Also in bilateral and inter-regional trade negotiations outside of the WTO, such as free trade talks with Latin-american countries, the EU continues to promote an unsustainable corporate-centred trade and investment agenda, shaped in close co-operation with industry lobby groups. The European Comissión plays a particularly problematic role in nurturing relations with big business and granting corporate lobby groups inappropriate powers.
The deeply undemocratic habit of prioritising corporate expansion over other concerns is also clear in the EU’s policies towards water delivery in developing countries. The European Commission tries to use both the WTO’s services negotiations (GATS) and EU aid policies to accelerate and consolidate water privatisation, on behalf of giant European water corporations like Suez.
If the EU is to become a responsible and progressive force in global economy and politics, clearly its policies need to be de-linked from the expansion interests of European corporations. This kind of transformation is a pre-condition for a shift towards people-centred, sustainable trade and investment policies.
The transformation needed requires a fundamental democratisation of EU decision-making on these issues, instead of the further centralisation of powers proposed in the new draft EU constitution. Apart from greater democratic control, the EU’s international trade and investment policies must be re-oriented to first and foremost serve global economic justice and sustainability goals.
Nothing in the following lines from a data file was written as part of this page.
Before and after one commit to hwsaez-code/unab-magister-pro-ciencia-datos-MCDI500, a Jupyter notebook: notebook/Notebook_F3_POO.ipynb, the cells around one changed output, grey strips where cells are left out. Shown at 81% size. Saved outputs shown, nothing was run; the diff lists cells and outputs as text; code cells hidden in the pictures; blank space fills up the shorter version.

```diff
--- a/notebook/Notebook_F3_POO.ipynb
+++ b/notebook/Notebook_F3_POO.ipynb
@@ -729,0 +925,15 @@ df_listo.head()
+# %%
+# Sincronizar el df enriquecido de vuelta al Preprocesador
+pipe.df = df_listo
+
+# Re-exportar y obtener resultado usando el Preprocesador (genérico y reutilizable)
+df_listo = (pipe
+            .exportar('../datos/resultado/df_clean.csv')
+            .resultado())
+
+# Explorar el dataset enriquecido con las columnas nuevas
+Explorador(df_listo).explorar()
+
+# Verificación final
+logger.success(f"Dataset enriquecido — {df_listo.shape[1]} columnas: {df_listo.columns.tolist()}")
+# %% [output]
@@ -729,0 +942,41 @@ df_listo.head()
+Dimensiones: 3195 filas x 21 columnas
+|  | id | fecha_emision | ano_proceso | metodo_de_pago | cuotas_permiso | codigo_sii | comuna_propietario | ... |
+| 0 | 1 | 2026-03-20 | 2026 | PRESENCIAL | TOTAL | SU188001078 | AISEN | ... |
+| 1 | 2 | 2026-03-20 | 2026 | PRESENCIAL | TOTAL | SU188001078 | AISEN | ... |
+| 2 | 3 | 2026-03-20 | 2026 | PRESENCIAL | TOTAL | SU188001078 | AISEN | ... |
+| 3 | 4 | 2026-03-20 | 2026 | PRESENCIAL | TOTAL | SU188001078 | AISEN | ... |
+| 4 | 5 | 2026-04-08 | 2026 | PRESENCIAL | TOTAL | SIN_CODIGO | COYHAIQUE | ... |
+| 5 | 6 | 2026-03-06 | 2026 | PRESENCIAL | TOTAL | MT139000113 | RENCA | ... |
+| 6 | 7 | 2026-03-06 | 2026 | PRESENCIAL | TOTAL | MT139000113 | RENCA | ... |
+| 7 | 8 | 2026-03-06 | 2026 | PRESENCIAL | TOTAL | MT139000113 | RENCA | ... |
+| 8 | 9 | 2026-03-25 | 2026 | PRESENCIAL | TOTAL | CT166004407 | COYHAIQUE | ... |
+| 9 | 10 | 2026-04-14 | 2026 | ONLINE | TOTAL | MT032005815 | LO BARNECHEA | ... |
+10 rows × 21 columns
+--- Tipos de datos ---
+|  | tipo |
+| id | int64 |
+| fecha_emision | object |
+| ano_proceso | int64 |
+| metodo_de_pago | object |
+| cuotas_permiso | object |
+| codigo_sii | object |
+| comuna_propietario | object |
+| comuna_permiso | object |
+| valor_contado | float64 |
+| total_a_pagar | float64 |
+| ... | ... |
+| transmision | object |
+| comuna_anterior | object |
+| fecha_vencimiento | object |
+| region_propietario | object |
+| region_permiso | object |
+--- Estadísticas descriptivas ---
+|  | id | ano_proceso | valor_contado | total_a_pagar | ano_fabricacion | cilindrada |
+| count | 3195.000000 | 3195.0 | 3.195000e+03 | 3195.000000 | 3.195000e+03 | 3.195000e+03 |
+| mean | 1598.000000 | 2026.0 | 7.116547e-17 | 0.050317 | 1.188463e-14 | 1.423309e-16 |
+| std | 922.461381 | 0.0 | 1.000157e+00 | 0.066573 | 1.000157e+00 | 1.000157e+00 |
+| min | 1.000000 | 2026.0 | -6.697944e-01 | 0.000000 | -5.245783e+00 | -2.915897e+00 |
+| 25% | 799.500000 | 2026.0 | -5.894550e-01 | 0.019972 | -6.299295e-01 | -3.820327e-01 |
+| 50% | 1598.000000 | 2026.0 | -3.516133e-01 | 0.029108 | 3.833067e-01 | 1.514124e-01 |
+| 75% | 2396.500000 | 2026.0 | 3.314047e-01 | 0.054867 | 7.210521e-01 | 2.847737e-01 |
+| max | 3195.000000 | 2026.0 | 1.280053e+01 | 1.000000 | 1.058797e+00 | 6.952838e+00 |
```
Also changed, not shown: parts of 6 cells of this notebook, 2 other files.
In the case of water delivery, the EU must move away from serving the interests of private water corporations and instead ambitiously support the expansion of democratic models of public water supply in the South.
Generally, the campaigns in Europe are still not strong enough to force through a turn-around in the EU’s WTO policies and therefore need a further boost after Cancún. Part of the challenge is to campaign against further centralisation of EU decision-making on international trade in the hands of the European Commission. The struggle against the EU’s water liberalisation and privatisation agenda through the WTO’s services negotiations (GATS) is particularly crucial, as part of wider campaigns for water justice.